What is needed: Please state how many lines in the records contain the string "docs", with no words besides the number.

____________________

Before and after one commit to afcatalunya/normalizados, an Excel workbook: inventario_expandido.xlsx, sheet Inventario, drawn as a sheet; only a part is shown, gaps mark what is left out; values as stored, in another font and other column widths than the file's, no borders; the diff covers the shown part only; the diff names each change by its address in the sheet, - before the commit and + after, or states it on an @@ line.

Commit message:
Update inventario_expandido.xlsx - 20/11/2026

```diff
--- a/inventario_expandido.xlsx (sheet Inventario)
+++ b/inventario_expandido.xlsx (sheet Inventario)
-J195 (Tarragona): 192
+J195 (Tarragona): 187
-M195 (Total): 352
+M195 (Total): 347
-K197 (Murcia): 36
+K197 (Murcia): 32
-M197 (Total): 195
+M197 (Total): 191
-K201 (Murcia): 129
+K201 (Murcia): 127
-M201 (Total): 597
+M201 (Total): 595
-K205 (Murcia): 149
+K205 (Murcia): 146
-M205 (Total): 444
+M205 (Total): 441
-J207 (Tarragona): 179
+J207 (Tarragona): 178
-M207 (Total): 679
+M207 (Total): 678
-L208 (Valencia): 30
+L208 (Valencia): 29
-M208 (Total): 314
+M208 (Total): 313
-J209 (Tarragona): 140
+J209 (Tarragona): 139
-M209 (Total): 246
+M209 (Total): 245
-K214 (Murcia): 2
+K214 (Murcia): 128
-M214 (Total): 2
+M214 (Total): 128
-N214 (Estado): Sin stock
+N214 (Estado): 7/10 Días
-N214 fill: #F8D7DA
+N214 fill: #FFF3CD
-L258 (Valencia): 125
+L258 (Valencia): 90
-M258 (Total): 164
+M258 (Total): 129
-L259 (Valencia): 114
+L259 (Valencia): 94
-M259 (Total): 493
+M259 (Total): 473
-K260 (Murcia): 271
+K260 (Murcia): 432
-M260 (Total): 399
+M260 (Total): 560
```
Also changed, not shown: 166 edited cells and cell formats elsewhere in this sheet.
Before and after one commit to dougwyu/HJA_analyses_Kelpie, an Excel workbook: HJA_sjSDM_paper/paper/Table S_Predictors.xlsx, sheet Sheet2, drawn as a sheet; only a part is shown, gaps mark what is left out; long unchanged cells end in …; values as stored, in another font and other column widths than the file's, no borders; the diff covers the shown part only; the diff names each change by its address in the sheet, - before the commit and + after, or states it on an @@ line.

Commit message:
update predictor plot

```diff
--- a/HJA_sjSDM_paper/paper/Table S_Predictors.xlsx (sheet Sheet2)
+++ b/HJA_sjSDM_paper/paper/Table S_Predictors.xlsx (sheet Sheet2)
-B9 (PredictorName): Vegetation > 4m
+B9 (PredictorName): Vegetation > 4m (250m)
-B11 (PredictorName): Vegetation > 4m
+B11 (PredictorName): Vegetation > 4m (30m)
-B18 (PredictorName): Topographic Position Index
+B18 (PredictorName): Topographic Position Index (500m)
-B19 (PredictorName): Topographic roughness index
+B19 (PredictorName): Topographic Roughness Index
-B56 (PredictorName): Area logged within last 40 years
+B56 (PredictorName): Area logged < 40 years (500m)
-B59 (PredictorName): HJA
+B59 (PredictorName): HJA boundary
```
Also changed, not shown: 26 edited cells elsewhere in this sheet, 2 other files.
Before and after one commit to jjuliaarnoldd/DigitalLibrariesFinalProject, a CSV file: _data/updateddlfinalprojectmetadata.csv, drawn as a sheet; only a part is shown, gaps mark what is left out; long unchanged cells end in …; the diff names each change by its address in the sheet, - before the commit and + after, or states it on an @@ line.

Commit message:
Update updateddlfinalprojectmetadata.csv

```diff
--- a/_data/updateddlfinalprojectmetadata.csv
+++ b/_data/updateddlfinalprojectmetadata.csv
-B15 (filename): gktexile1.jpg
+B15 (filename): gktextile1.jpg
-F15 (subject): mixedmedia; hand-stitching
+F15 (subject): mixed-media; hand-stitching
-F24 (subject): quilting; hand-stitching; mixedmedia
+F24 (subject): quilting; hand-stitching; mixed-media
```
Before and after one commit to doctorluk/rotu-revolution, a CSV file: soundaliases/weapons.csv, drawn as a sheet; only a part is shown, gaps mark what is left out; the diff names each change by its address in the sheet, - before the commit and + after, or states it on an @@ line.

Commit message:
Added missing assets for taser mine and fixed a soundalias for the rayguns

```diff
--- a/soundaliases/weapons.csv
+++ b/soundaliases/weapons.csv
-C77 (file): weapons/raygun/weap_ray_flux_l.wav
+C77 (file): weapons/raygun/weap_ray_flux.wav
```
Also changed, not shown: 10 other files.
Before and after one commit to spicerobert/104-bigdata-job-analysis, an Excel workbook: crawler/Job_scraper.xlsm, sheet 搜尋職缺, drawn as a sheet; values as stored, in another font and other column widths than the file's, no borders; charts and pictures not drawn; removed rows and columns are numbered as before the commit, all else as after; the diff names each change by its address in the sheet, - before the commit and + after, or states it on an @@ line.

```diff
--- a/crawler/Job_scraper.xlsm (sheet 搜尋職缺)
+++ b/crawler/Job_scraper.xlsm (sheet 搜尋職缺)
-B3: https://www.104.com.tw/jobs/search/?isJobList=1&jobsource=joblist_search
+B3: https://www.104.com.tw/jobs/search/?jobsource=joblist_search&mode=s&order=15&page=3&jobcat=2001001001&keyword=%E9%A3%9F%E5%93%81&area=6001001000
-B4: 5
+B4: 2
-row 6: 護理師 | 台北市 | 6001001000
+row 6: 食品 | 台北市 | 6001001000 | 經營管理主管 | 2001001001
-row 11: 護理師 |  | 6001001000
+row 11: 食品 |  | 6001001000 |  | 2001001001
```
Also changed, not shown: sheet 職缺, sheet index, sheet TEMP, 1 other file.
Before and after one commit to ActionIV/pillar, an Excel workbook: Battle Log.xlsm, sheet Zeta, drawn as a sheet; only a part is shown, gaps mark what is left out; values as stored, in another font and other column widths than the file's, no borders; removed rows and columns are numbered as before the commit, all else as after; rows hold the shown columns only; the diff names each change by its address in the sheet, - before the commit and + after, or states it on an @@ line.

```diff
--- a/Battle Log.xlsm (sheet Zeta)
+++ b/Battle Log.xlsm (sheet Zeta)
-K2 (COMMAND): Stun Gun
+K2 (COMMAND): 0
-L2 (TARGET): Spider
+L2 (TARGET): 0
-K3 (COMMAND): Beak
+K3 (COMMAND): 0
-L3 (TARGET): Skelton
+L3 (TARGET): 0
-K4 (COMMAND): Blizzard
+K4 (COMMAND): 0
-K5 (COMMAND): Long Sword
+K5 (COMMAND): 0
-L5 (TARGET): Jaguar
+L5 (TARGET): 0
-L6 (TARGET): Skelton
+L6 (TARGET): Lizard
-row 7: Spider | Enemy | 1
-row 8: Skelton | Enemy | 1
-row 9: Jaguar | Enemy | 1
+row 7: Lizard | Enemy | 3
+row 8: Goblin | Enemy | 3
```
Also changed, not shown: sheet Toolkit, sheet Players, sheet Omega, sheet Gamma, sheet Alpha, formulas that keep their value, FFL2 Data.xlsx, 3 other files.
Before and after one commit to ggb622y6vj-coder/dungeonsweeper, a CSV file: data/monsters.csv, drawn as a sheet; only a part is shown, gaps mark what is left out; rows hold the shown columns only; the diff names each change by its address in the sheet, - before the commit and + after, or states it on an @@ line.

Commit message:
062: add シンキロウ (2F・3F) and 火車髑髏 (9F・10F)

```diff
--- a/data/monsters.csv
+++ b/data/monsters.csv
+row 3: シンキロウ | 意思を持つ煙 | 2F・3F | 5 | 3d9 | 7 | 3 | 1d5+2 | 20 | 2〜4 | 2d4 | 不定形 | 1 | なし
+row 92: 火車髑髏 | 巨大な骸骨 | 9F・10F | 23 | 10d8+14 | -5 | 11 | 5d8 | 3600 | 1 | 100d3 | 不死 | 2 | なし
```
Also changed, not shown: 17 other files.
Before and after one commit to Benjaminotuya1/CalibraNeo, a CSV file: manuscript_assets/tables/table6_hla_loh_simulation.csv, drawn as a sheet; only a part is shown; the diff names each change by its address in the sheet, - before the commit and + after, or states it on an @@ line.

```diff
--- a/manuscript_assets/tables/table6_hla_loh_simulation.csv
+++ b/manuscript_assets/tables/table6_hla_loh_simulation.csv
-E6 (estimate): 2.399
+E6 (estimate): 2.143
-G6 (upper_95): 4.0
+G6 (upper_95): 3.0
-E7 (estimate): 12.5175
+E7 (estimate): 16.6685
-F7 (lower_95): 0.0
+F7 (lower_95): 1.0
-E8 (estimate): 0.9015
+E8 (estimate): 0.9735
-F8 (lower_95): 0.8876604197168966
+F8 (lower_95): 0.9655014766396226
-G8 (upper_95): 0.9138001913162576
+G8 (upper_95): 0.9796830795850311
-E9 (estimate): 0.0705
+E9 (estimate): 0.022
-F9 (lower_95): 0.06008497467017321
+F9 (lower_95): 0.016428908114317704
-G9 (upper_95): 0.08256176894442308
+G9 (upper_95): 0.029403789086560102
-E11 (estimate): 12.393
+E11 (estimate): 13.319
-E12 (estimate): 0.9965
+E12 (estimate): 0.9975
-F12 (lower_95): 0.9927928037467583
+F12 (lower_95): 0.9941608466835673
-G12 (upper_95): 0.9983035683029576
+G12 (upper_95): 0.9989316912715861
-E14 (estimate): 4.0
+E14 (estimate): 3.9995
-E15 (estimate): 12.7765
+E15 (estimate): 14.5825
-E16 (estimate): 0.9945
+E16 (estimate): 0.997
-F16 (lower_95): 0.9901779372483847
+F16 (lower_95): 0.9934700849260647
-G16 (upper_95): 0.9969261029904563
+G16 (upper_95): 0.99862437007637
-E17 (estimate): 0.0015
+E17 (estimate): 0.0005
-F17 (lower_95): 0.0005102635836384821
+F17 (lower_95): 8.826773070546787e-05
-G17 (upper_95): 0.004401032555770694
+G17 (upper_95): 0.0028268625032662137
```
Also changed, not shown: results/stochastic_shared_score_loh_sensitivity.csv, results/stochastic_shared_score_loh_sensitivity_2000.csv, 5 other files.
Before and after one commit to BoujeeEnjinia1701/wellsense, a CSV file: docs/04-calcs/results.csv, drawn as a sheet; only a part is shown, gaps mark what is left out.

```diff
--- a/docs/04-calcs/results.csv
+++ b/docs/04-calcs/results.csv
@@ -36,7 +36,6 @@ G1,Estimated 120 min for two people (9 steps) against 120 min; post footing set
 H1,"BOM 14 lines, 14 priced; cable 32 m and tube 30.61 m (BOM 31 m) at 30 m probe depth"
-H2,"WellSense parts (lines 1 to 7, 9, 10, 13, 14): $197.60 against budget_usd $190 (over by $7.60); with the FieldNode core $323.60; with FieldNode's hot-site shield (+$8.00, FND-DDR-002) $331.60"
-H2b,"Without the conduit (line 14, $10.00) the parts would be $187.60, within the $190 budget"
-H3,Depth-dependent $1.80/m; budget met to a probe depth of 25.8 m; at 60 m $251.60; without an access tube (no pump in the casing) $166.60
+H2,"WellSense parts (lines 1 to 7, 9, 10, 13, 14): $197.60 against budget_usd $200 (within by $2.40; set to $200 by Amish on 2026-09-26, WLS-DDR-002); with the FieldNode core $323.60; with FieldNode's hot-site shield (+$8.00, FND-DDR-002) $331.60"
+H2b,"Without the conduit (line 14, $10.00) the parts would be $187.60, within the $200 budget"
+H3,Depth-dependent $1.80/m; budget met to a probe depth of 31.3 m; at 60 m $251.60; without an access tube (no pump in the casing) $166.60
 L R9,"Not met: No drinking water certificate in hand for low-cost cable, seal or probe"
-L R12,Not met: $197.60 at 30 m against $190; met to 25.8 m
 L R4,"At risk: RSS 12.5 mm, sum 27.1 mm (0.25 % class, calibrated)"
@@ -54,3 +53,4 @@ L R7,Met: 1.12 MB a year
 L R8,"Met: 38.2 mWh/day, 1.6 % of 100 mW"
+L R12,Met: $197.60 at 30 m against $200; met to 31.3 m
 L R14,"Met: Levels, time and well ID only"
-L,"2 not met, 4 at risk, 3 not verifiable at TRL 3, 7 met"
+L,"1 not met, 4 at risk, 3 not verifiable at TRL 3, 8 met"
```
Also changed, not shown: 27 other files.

____________________

Answer section: 3